(Stored records)
-- -- --
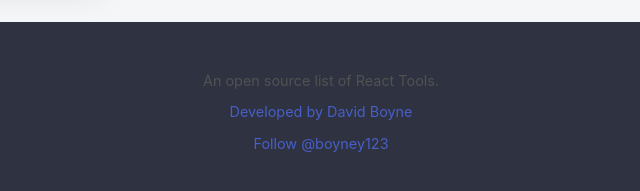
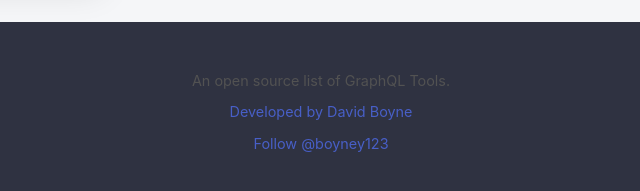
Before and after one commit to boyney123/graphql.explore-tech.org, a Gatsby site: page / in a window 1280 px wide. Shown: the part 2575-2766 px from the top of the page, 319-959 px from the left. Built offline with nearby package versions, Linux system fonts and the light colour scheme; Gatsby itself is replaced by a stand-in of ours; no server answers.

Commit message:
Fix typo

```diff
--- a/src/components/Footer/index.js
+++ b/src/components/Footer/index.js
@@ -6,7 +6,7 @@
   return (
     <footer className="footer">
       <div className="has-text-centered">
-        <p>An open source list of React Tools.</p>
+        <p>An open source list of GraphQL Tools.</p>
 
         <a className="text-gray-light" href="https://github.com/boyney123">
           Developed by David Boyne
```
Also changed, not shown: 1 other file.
-- -- --
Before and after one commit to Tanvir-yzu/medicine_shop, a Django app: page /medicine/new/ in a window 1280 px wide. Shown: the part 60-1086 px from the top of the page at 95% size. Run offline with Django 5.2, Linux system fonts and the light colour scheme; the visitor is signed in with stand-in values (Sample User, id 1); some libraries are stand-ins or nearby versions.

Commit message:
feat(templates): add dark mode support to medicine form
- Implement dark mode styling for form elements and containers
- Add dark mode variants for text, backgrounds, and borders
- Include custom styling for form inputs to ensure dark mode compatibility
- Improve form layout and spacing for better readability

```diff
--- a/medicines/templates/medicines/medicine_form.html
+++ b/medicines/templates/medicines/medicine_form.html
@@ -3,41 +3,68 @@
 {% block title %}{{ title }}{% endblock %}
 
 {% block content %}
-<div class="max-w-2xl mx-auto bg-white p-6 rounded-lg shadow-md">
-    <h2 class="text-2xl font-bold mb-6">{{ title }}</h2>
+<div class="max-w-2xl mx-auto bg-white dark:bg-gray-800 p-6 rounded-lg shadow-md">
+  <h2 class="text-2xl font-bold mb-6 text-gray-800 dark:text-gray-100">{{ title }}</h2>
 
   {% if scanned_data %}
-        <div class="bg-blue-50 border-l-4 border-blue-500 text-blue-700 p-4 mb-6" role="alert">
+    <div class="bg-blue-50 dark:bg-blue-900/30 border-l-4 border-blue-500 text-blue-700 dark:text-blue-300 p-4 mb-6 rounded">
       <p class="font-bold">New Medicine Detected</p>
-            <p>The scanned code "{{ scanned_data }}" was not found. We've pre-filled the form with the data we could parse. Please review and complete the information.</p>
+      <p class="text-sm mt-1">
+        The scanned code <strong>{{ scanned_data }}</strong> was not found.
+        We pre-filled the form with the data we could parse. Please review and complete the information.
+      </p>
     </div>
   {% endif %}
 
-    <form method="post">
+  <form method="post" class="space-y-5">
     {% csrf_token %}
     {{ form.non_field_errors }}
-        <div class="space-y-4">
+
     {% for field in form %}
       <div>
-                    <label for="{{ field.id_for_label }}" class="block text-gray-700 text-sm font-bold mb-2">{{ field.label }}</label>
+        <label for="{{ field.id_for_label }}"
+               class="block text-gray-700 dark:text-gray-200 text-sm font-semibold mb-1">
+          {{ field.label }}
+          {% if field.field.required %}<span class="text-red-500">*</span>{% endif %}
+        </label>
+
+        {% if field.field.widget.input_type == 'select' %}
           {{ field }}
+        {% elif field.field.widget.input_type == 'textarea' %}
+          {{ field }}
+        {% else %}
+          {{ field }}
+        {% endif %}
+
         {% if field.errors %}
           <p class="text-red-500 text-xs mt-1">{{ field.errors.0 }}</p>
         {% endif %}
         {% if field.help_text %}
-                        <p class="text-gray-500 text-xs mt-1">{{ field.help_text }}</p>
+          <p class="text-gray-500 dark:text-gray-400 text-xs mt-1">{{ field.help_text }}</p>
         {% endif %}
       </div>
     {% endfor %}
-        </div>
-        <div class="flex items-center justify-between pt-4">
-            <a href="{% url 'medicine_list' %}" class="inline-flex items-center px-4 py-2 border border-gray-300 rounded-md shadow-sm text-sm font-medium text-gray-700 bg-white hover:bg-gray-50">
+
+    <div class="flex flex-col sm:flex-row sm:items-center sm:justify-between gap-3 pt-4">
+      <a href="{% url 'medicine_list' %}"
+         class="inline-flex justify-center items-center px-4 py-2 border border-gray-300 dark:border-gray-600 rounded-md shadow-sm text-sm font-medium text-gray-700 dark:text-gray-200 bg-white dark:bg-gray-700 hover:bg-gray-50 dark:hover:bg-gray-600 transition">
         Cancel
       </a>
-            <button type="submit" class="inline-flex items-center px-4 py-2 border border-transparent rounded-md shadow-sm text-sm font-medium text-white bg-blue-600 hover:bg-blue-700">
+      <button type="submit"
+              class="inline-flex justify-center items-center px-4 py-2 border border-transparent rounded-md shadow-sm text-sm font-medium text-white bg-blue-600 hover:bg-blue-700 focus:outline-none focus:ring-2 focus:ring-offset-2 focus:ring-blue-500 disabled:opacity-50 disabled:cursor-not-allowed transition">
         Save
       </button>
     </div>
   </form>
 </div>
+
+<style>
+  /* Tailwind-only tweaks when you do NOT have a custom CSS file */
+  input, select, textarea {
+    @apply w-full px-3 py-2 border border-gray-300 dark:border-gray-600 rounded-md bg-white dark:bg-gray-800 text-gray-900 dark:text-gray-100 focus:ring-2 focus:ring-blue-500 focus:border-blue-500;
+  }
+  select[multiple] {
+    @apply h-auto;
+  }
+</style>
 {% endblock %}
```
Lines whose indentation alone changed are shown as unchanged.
-- -- --
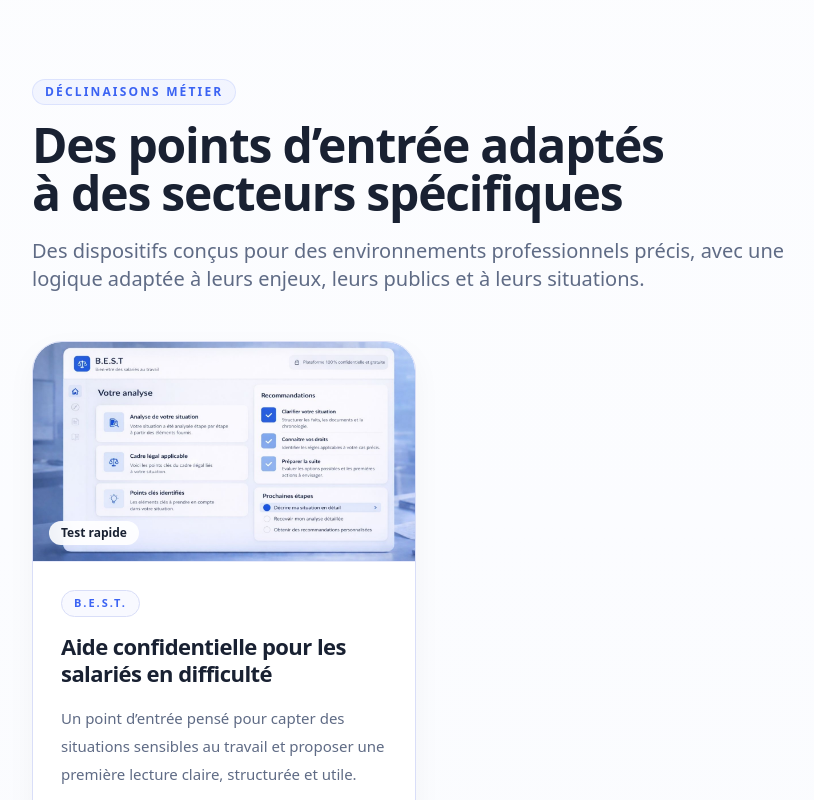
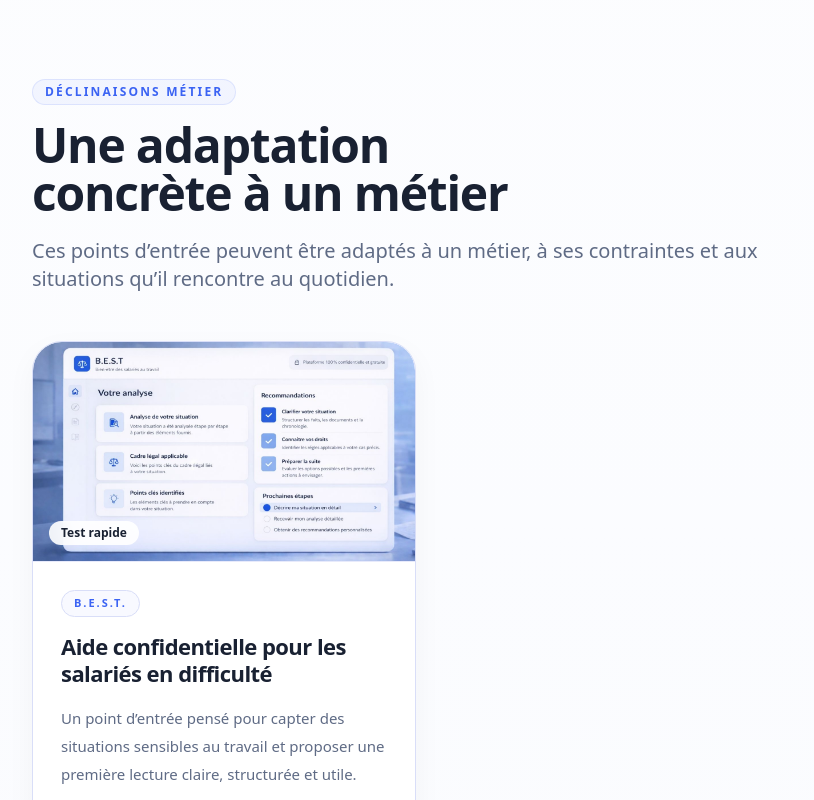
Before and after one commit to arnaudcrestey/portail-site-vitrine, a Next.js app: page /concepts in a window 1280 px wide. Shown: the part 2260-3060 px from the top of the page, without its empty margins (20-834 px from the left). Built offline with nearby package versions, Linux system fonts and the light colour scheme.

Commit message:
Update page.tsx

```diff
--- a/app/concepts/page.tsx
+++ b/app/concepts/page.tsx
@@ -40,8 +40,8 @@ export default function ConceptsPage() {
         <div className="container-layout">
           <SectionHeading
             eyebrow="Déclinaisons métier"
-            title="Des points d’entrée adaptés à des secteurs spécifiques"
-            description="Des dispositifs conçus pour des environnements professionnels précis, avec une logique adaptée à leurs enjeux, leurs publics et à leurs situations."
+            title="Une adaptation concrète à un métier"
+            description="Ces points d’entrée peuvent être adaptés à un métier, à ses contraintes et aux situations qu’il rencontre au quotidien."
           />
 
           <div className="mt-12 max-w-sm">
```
-- -- --
**THE TASK:** Copy the lines above exactly. Start with the line containing "no server answers.", end with the line containing "Also changed, not shown: 1 other file.", and include both.

**SOLUTION TO THIS PROBLEM:**
Before and after one commit to boyney123/graphql.explore-tech.org, a Gatsby site: page / in a window 1280 px wide. Shown: the part 2575-2766 px from the top of the page, 319-959 px from the left. Built offline with nearby package versions, Linux system fonts and the light colour scheme; Gatsby itself is replaced by a stand-in of ours; no server answers.

Commit message:
Fix typo

```diff
--- a/src/components/Footer/index.js
+++ b/src/components/Footer/index.js
@@ -6,7 +6,7 @@
   return (
     <footer className="footer">
       <div className="has-text-centered">
-        <p>An open source list of React Tools.</p>
+        <p>An open source list of GraphQL Tools.</p>
 
         <a className="text-gray-light" href="https://github.com/boyney123">
           Developed by David Boyne
```
Also changed, not shown: 1 other file.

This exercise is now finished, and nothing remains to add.